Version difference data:
┌────────

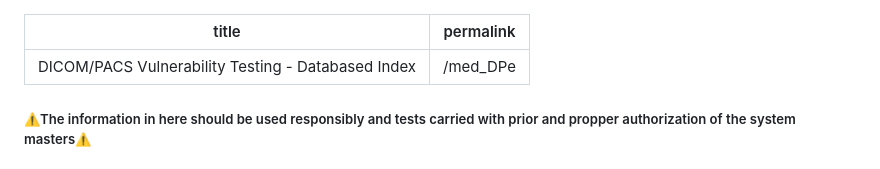
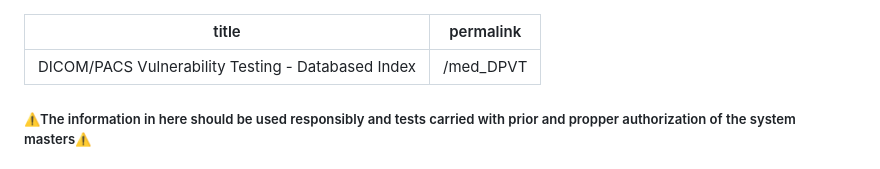
Before and after one commit to databased-index/databased-index.github.io, a Markdown page: posts/DICOM_and_PACS.md, the part around the change. GitHub-like rendering.

```diff
--- a/posts/DICOM_and_PACS.md
+++ b/posts/DICOM_and_PACS.md
@@ -1,6 +1,6 @@
 ---
 title: DICOM/PACS Vulnerability Testing - Databased Index
-permalink: /med_DPe
+permalink: /med_DPVT
 ---
 
 <link rel="stylesheet" type="text/css" href="css/styles.css">
```
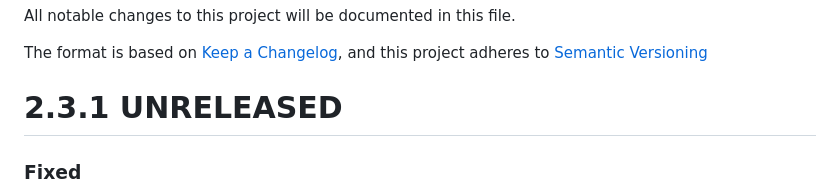
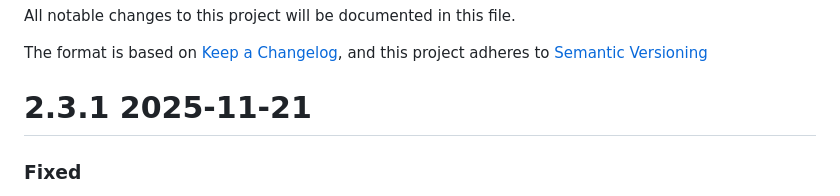
Before and after one commit to mediaflowcom/fileselector-web, a Markdown page: CHANGELOG.md, the part around the change. GitHub-like rendering.

Commit message:
Updated date in changelog

```diff
--- a/CHANGELOG.md
+++ b/CHANGELOG.md
@@ -4,7 +4,7 @@ All notable changes to this project will be documented in this file.
 The format is based on [Keep a Changelog](https://keepachangelog.com/en/1.0.0/),
 and this project adheres to [Semantic Versioning](https://semver.org/spec/v2.0.0.html)
 
-# 2.3.1 UNRELEASED
+# 2.3.1 2025-11-21
 ### Fixed
 
 - Fixed bug where some buttons could have unintentional behavior due to not
```
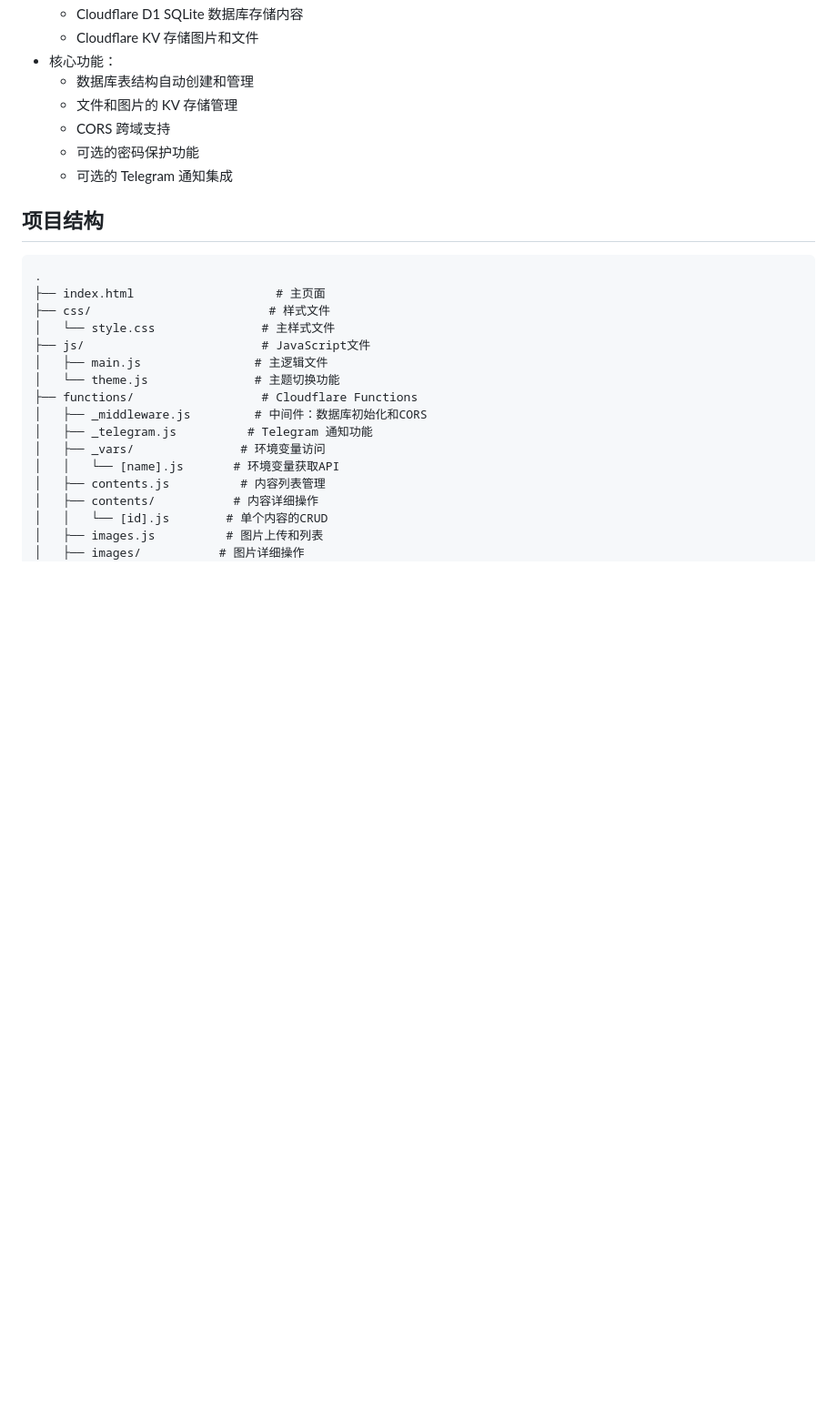
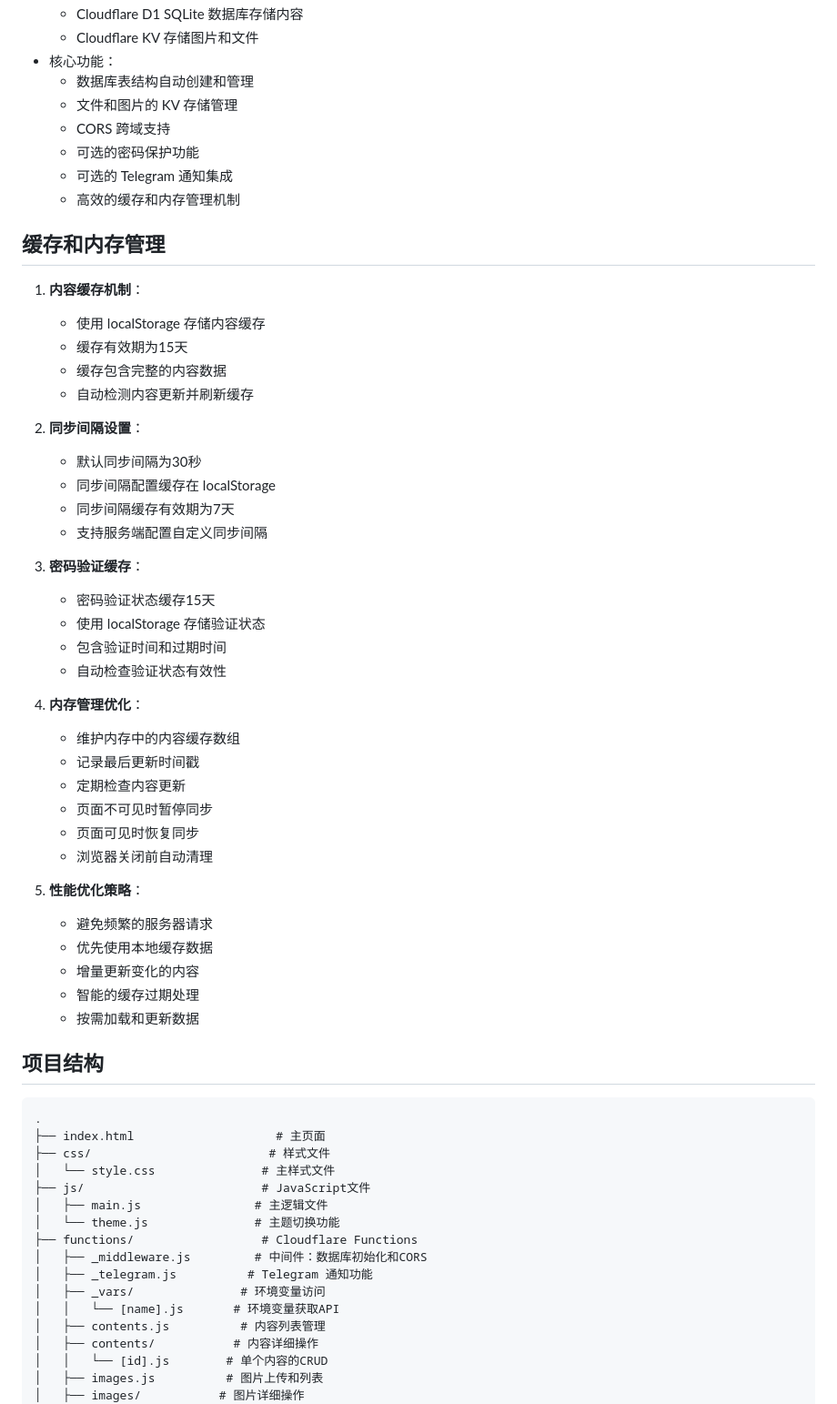
Before and after one commit to miaojior/dropbox, a Markdown page: README.md, the part around the change. Shown: that part at 91% size. GitHub-like rendering; blank space fills up the shorter version.

Commit message:
[BAT] 2024-12-10 12:05

```diff
--- a/README.md
+++ b/README.md
@@ -193,6 +193,42 @@ Drop中转站是一个基于 Cloudflare Pages 的多功能内容分享平台，
   - CORS 跨域支持
   - 可选的密码保护功能
   - 可选的 Telegram 通知集成
+  - 高效的缓存和内存管理机制
+
+## 缓存和内存管理
+
+1. **内容缓存机制**：
+   - 使用 localStorage 存储内容缓存
+   - 缓存有效期为15天
+   - 缓存包含完整的内容数据
+   - 自动检测内容更新并刷新缓存
+
+2. **同步间隔设置**：
+   - 默认同步间隔为30秒
+   - 同步间隔配置缓存在 localStorage
+   - 同步间隔缓存有效期为7天
+   - 支持服务端配置自定义同步间隔
+
+3. **密码验证缓存**：
+   - 密码验证状态缓存15天
+   - 使用 localStorage 存储验证状态
+   - 包含验证时间和过期时间
+   - 自动检查验证状态有效性
+
+4. **内存管理优化**：
+   - 维护内存中的内容缓存数组
+   - 记录最后更新时间戳
+   - 定期检查内容更新
+   - 页面不可见时暂停同步
+   - 页面可见时恢复同步
+   - 浏览器关闭前自动清理
+
+5. **性能优化策略**：
+   - 避免频繁的服务器请求
+   - 优先使用本地缓存数据
+   - 增量更新变化的内容
+   - 智能的缓存过期处理
+   - 按需加载和更新数据
 
 ## 项目结构
 
```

└────────

### WHAT TO PRODUCE
Leaving the images out, print the records above exactly.

### ANSWER FOR THIS EXERCISE
Before and after one commit to databased-index/databased-index.github.io, a Markdown page: posts/DICOM_and_PACS.md, the part around the change. GitHub-like rendering.

```diff
--- a/posts/DICOM_and_PACS.md
+++ b/posts/DICOM_and_PACS.md
@@ -1,6 +1,6 @@
 ---
 title: DICOM/PACS Vulnerability Testing - Databased Index
-permalink: /med_DPe
+permalink: /med_DPVT
 ---
 
 <link rel="stylesheet" type="text/css" href="css/styles.css">
```
Before and after one commit to mediaflowcom/fileselector-web, a Markdown page: CHANGELOG.md, the part around the change. GitHub-like rendering.

Commit message:
Updated date in changelog

```diff
--- a/CHANGELOG.md
+++ b/CHANGELOG.md
@@ -4,7 +4,7 @@ All notable changes to this project will be documented in this file.
 The format is based on [Keep a Changelog](https://keepachangelog.com/en/1.0.0/),
 and this project adheres to [Semantic Versioning](https://semver.org/spec/v2.0.0.html)
 
-# 2.3.1 UNRELEASED
+# 2.3.1 2025-11-21
 ### Fixed
 
 - Fixed bug where some buttons could have unintentional behavior due to not
```
Before and after one commit to miaojior/dropbox, a Markdown page: README.md, the part around the change. Shown: that part at 91% size. GitHub-like rendering; blank space fills up the shorter version.

Commit message:
[BAT] 2024-12-10 12:05

```diff
--- a/README.md
+++ b/README.md
@@ -193,6 +193,42 @@ Drop中转站是一个基于 Cloudflare Pages 的多功能内容分享平台，
   - CORS 跨域支持
   - 可选的密码保护功能
   - 可选的 Telegram 通知集成
+  - 高效的缓存和内存管理机制
+
+## 缓存和内存管理
+
+1. **内容缓存机制**：
+   - 使用 localStorage 存储内容缓存
+   - 缓存有效期为15天
+   - 缓存包含完整的内容数据
+   - 自动检测内容更新并刷新缓存
+
+2. **同步间隔设置**：
+   - 默认同步间隔为30秒
+   - 同步间隔配置缓存在 localStorage
+   - 同步间隔缓存有效期为7天
+   - 支持服务端配置自定义同步间隔
+
+3. **密码验证缓存**：
+   - 密码验证状态缓存15天
+   - 使用 localStorage 存储验证状态
+   - 包含验证时间和过期时间
+   - 自动检查验证状态有效性
+
+4. **内存管理优化**：
+   - 维护内存中的内容缓存数组
+   - 记录最后更新时间戳
+   - 定期检查内容更新
+   - 页面不可见时暂停同步
+   - 页面可见时恢复同步
+   - 浏览器关闭前自动清理
+
+5. **性能优化策略**：
+   - 避免频繁的服务器请求
+   - 优先使用本地缓存数据
+   - 增量更新变化的内容
+   - 智能的缓存过期处理
+   - 按需加载和更新数据
 
 ## 项目结构
 
```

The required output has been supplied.